* _Work to complete_:
Set down the records exactly, and omit any image found in them.
[[ Data shown, beginning ]]
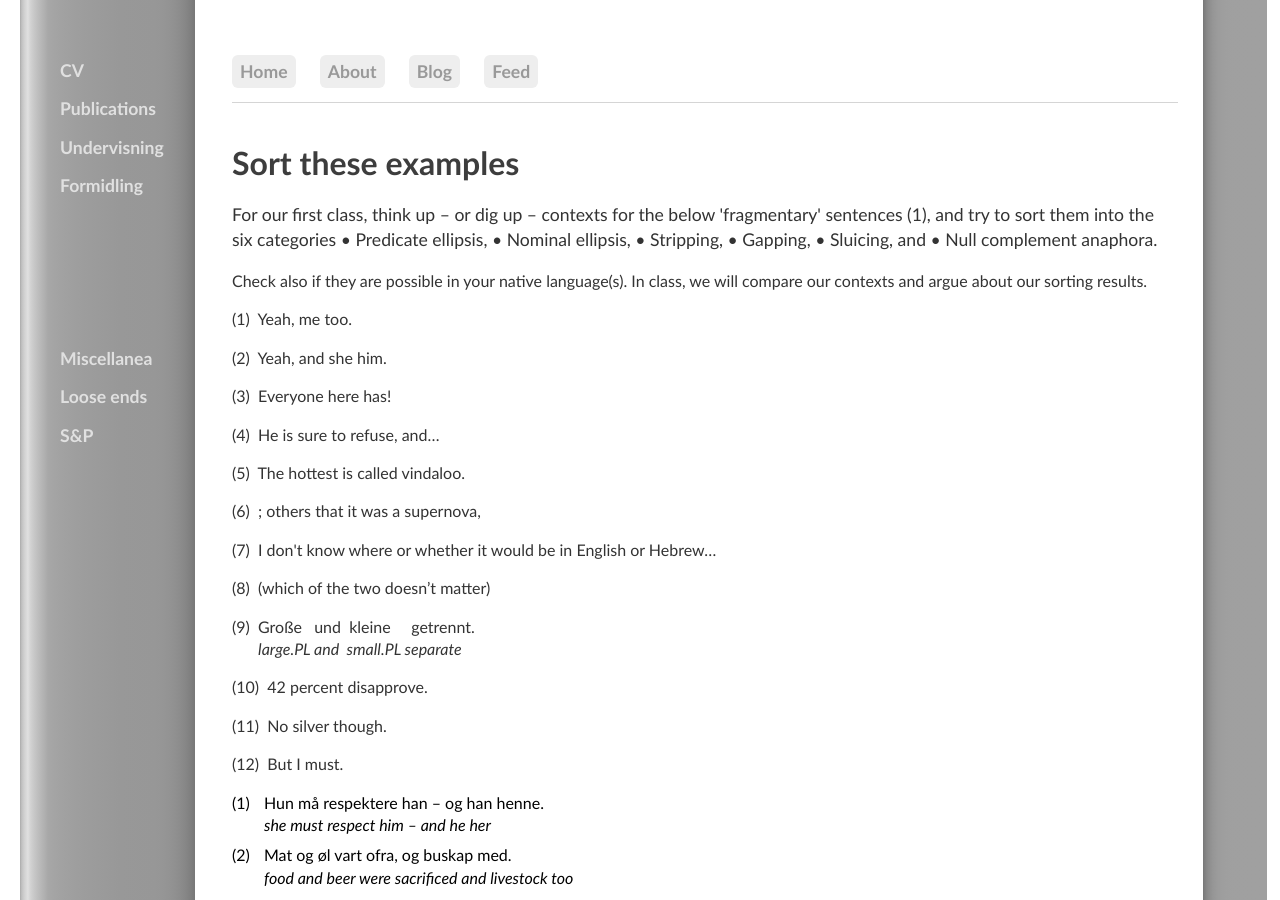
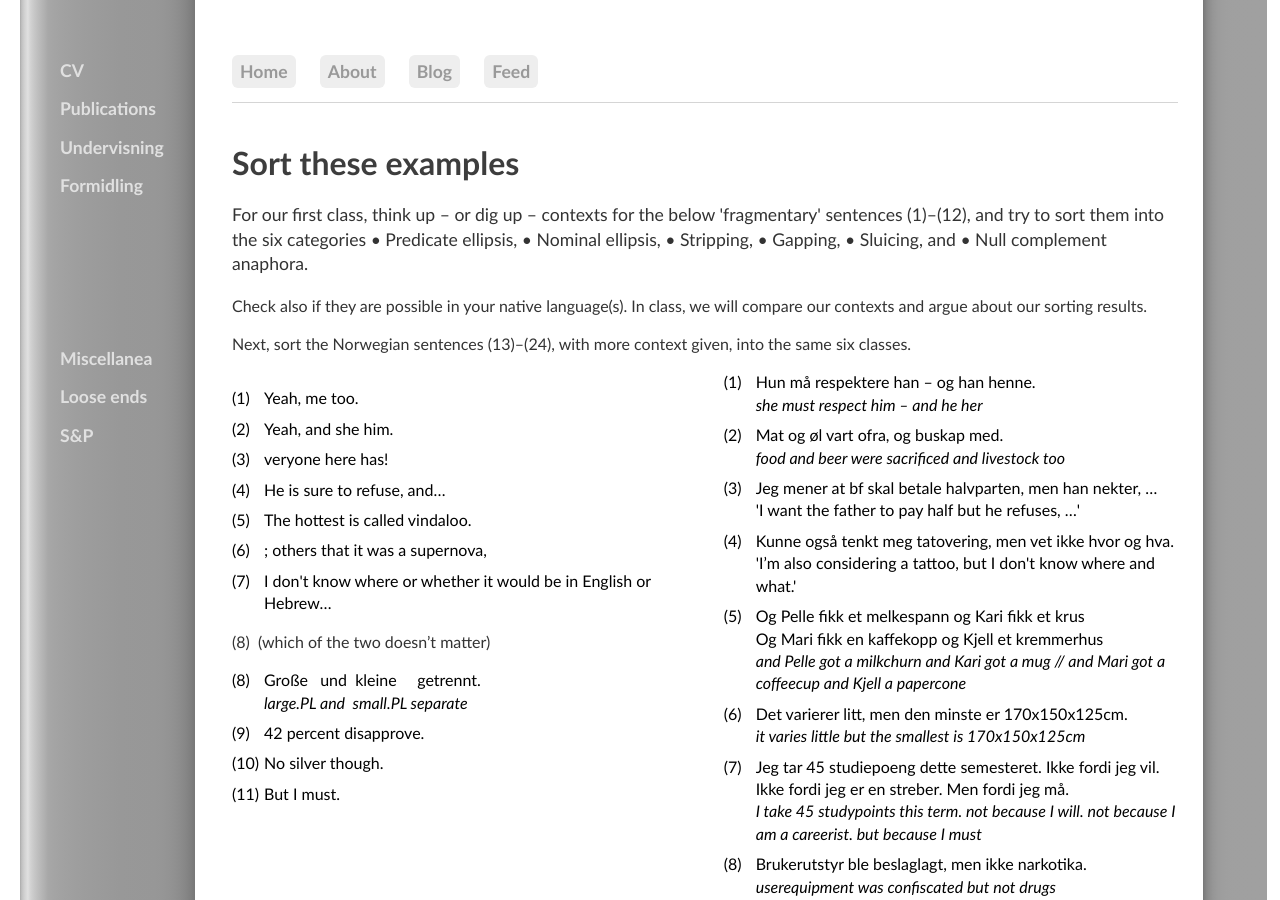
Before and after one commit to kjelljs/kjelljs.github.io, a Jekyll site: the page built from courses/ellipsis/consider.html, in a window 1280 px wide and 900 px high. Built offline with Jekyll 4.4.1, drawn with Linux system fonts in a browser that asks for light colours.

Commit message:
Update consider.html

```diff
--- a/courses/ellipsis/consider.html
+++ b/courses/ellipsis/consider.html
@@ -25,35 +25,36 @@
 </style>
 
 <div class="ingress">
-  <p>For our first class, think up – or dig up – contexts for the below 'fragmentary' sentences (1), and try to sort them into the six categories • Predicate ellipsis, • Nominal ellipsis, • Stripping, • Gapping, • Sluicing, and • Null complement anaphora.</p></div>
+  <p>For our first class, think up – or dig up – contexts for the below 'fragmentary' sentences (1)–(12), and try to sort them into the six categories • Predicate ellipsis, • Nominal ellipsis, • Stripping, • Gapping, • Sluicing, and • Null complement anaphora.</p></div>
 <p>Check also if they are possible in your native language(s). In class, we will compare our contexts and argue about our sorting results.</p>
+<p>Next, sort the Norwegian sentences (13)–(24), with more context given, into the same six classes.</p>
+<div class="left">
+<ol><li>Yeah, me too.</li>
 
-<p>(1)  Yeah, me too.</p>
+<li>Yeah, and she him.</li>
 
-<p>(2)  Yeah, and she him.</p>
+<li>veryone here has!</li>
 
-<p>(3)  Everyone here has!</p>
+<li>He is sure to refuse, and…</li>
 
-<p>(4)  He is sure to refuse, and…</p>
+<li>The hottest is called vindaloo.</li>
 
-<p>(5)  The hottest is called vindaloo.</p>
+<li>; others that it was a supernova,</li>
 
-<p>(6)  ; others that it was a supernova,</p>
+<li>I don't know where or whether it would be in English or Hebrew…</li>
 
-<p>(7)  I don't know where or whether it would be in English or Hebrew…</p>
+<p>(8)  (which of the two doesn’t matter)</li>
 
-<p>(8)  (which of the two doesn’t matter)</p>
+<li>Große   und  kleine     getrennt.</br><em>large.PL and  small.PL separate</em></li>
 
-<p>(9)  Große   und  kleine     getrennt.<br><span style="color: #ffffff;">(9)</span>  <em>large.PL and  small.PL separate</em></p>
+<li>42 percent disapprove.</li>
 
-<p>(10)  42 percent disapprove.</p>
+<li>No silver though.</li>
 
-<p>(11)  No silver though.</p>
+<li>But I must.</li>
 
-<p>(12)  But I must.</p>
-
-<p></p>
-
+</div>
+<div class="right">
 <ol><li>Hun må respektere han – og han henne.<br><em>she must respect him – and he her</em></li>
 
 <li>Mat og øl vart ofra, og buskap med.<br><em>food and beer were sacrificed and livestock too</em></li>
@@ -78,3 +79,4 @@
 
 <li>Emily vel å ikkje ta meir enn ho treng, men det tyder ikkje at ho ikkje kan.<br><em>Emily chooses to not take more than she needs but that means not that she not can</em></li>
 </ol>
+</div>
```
[[ Data shown, end ]]
* _Reply to the task_:
Before and after one commit to kjelljs/kjelljs.github.io, a Jekyll site: the page built from courses/ellipsis/consider.html, in a window 1280 px wide and 900 px high. Built offline with Jekyll 4.4.1, drawn with Linux system fonts in a browser that asks for light colours.

Commit message:
Update consider.html

```diff
--- a/courses/ellipsis/consider.html
+++ b/courses/ellipsis/consider.html
@@ -25,35 +25,36 @@
 </style>
 
 <div class="ingress">
-  <p>For our first class, think up – or dig up – contexts for the below 'fragmentary' sentences (1), and try to sort them into the six categories • Predicate ellipsis, • Nominal ellipsis, • Stripping, • Gapping, • Sluicing, and • Null complement anaphora.</p></div>
+  <p>For our first class, think up – or dig up – contexts for the below 'fragmentary' sentences (1)–(12), and try to sort them into the six categories • Predicate ellipsis, • Nominal ellipsis, • Stripping, • Gapping, • Sluicing, and • Null complement anaphora.</p></div>
 <p>Check also if they are possible in your native language(s). In class, we will compare our contexts and argue about our sorting results.</p>
+<p>Next, sort the Norwegian sentences (13)–(24), with more context given, into the same six classes.</p>
+<div class="left">
+<ol><li>Yeah, me too.</li>
 
-<p>(1)  Yeah, me too.</p>
+<li>Yeah, and she him.</li>
 
-<p>(2)  Yeah, and she him.</p>
+<li>veryone here has!</li>
 
-<p>(3)  Everyone here has!</p>
+<li>He is sure to refuse, and…</li>
 
-<p>(4)  He is sure to refuse, and…</p>
+<li>The hottest is called vindaloo.</li>
 
-<p>(5)  The hottest is called vindaloo.</p>
+<li>; others that it was a supernova,</li>
 
-<p>(6)  ; others that it was a supernova,</p>
+<li>I don't know where or whether it would be in English or Hebrew…</li>
 
-<p>(7)  I don't know where or whether it would be in English or Hebrew…</p>
+<p>(8)  (which of the two doesn’t matter)</li>
 
-<p>(8)  (which of the two doesn’t matter)</p>
+<li>Große   und  kleine     getrennt.</br><em>large.PL and  small.PL separate</em></li>
 
-<p>(9)  Große   und  kleine     getrennt.<br><span style="color: #ffffff;">(9)</span>  <em>large.PL and  small.PL separate</em></p>
+<li>42 percent disapprove.</li>
 
-<p>(10)  42 percent disapprove.</p>
+<li>No silver though.</li>
 
-<p>(11)  No silver though.</p>
+<li>But I must.</li>
 
-<p>(12)  But I must.</p>
-
-<p></p>
-
+</div>
+<div class="right">
 <ol><li>Hun må respektere han – og han henne.<br><em>she must respect him – and he her</em></li>
 
 <li>Mat og øl vart ofra, og buskap med.<br><em>food and beer were sacrificed and livestock too</em></li>
@@ -78,3 +79,4 @@
 
 <li>Emily vel å ikkje ta meir enn ho treng, men det tyder ikkje at ho ikkje kan.<br><em>Emily chooses to not take more than she needs but that means not that she not can</em></li>
 </ol>
+</div>
```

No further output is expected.